McCarthy said that testing is a “billion-dollar” business.
“Not only are there million-dollar contracts with the state to impose the high-stakes testing rank-and-sort accountability regime, but there are then all of the extended profits gained from profiteers who peddled their teaching to the test programs and software,” McCarthy said. “Likewise, DESE is relentless with mandates that are unfunded, and we are constantly asking our local districts to do more with less. It really isn’t an achievement gap but rather an opportunity gap. Some school districts have science labs, librarians, and band lessons, while others have students in front of computers all day long practicing high-stakes testing questions.”
Other goals McCarthy said she will be working on with newly-elected MTA President Max Page will be “to dismantle the high-stakes, racist, punitive, testing regime [referring to the MCAS exam], and to restore educator autonomy and professionalism in our classrooms.”
McCarthy also plans to work with Page to implement the ESP (Education Support Personnel or paraprofessionals) Bill of Rights that “seeks to provide a living wage for some of our most valued education workers.”
She further noted that the campaign platform she and Page ran on stated that “we are committed to racial, economic, gender, and climate justice and that we will continue to grow the power of rank-and-file unionism.”
She considers it an honor to be elected as the vice-president of “the largest labor union” in the Northeast.
“My election is a testament to the respect and esteem that this labor union of more than 115,000 educators in Massachusetts has for the Hull Teachers Association, and is an endorsement of the platform on which Max Page and I ran,” McCarthy said.
She called the MTA “a member-driven organization – governed by democratic principles – that accepts and supports the interdependence of professionalism and unionism. The MTA promotes the use of its members’ collective power to advance their professional and economic interests, is committed to human and civil rights, and advocates for quality public education in an environment in which lifelong learning and innovation can flourish.”

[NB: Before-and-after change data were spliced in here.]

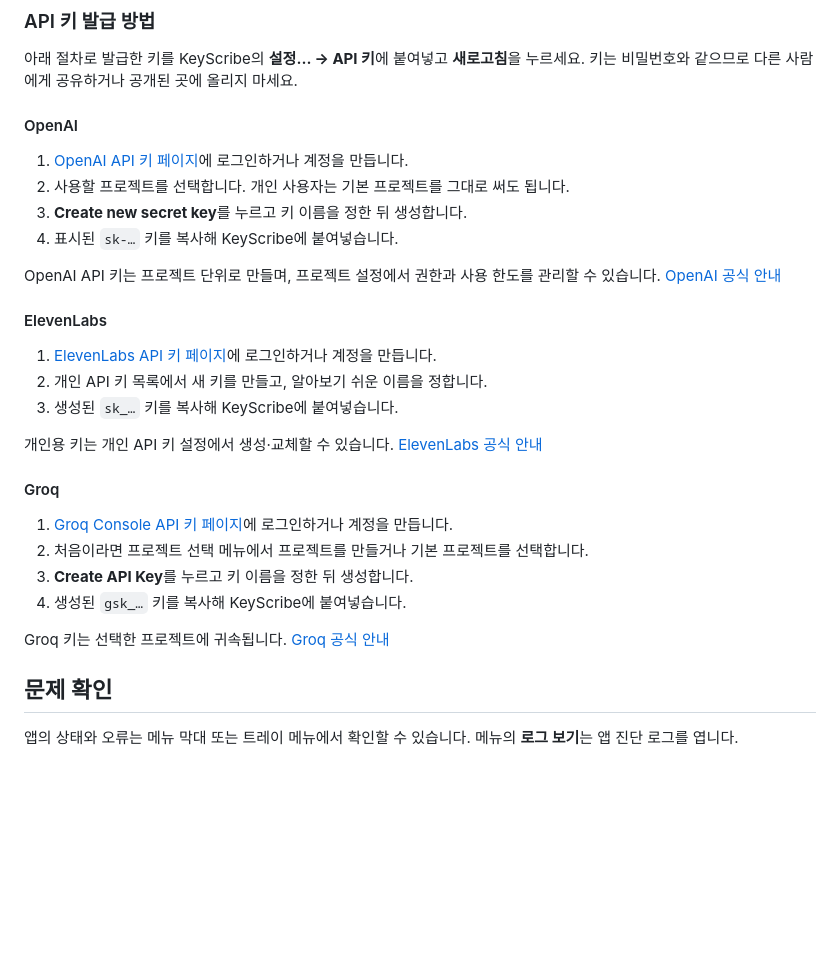
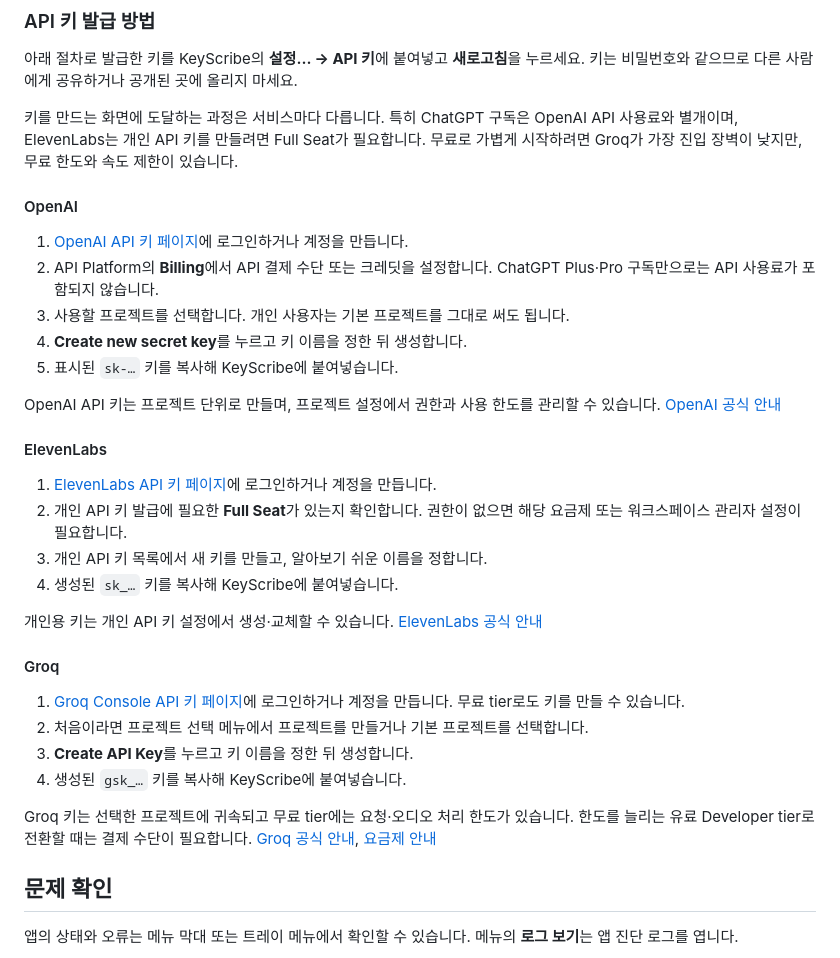
Before and after one commit to zidell/keyscribe, a Markdown page: README.md, the part around the change. GitHub-like rendering; blank space fills up the shorter version.

Commit message:
docs: clarify API key onboarding requirements

```diff
--- a/README.md
+++ b/README.md
@@ -63,31 +63,35 @@ Groq는 OpenAI 호환 전사 API를 사용합니다. 설정 창의 **Groq 키
 
 아래 절차로 발급한 키를 KeyScribe의 **설정... → API 키**에 붙여넣고 **새로고침**을 누르세요. 키는 비밀번호와 같으므로 다른 사람에게 공유하거나 공개된 곳에 올리지 마세요.
 
+키를 만드는 화면에 도달하는 과정은 서비스마다 다릅니다. 특히 ChatGPT 구독은 OpenAI API 사용료와 별개이며, ElevenLabs는 개인 API 키를 만들려면 Full Seat가 필요합니다. 무료로 가볍게 시작하려면 Groq가 가장 진입 장벽이 낮지만, 무료 한도와 속도 제한이 있습니다.
+
 #### OpenAI
 
 1. [OpenAI API 키 페이지](https://platform.openai.com/api-keys)에 로그인하거나 계정을 만듭니다.
-2. 사용할 프로젝트를 선택합니다. 개인 사용자는 기본 프로젝트를 그대로 써도 됩니다.
-3. **Create new secret key**를 누르고 키 이름을 정한 뒤 생성합니다.
-4. 표시된 `sk-…` 키를 복사해 KeyScribe에 붙여넣습니다.
+2. API Platform의 **Billing**에서 API 결제 수단 또는 크레딧을 설정합니다. ChatGPT Plus·Pro 구독만으로는 API 사용료가 포함되지 않습니다.
+3. 사용할 프로젝트를 선택합니다. 개인 사용자는 기본 프로젝트를 그대로 써도 됩니다.
+4. **Create new secret key**를 누르고 키 이름을 정한 뒤 생성합니다.
+5. 표시된 `sk-…` 키를 복사해 KeyScribe에 붙여넣습니다.
 
 OpenAI API 키는 프로젝트 단위로 만들며, 프로젝트 설정에서 권한과 사용 한도를 관리할 수 있습니다. [OpenAI 공식 안내](https://help.openai.com/en/articles/9186755)
 
 #### ElevenLabs
 
 1. [ElevenLabs API 키 페이지](https://elevenlabs.io/app/developers/api-keys)에 로그인하거나 계정을 만듭니다.
-2. 개인 API 키 목록에서 새 키를 만들고, 알아보기 쉬운 이름을 정합니다.
-3. 생성된 `sk_…` 키를 복사해 KeyScribe에 붙여넣습니다.
+2. 개인 API 키 발급에 필요한 **Full Seat**가 있는지 확인합니다. 권한이 없으면 해당 요금제 또는 워크스페이스 관리자 설정이 필요합니다.
+3. 개인 API 키 목록에서 새 키를 만들고, 알아보기 쉬운 이름을 정합니다.
+4. 생성된 `sk_…` 키를 복사해 KeyScribe에 붙여넣습니다.
 
 개인용 키는 개인 API 키 설정에서 생성·교체할 수 있습니다. [ElevenLabs 공식 안내](https://elevenlabs.io/docs/overview/administration/workspaces/api-keys)
 
 #### Groq
 
-1. [Groq Console API 키 페이지](https://console.groq.com/keys)에 로그인하거나 계정을 만듭니다.
+1. [Groq Console API 키 페이지](https://console.groq.com/keys)에 로그인하거나 계정을 만듭니다. 무료 tier로도 키를 만들 수 있습니다.
 2. 처음이라면 프로젝트 선택 메뉴에서 프로젝트를 만들거나 기본 프로젝트를 선택합니다.
 3. **Create API Key**를 누르고 키 이름을 정한 뒤 생성합니다.
 4. 생성된 `gsk_…` 키를 복사해 KeyScribe에 붙여넣습니다.
 
-Groq 키는 선택한 프로젝트에 귀속됩니다. [Groq 공식 안내](https://console.groq.com/docs/projects)
+Groq 키는 선택한 프로젝트에 귀속되고 무료 tier에는 요청·오디오 처리 한도가 있습니다. 한도를 늘리는 유료 Developer tier로 전환할 때는 결제 수단이 필요합니다. [Groq 공식 안내](https://console.groq.com/docs/projects), [요금제 안내](https://console.groq.com/docs/billing-faqs)
 
 ## 문제 확인
 
```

When asked to name some of the biggest challenges facing the MTA today and looking ahead, McCarthy said they center around “countering the false austerity narrative promoted by the privateers that has underfunded our public schools and colleges for years. The recent pandemic has spotlighted the grave concerns around the lack of adequate ventilation systems in our schools, the importance of providing wraparound services, and the imperative to educate the whole child.”
As a longtime MTA member, McCarthy has served as the chair of the Government Relations Committee and as a member of the board of directors. She currently serves as a director for the National Education Association.
“Besides my strong opposition to the MCAS exam, my recent efforts have centered on open-bargaining, open-governance, and the need for more involvement of stakeholders around the important decisions that guide our schools,” McCarthy said.
McCarthy explained her personal goals when teaching HPS students.
“My work as an educator for the Hull Public Schools system has always been to focus on the whole child, to maximize the individual strengths and potential of every student, and to provide a strong sense of community and a love for learning,” she said. “They say it takes a village to raise a child, and likewise, it takes a village to lift up a leader. My election is a direct result of the important relationships with my family, friends, and union colleagues who have guided, mentored, and supported me in my fight for the working conditions that educators, the schools, and our students deserve.”
McCarthy said her “fighting” spirit is a direct result of the “love, admiration, and respect that I have for HPS educators, Hull students – and most of all, my hero and mother, Nancy Esther Dunn.”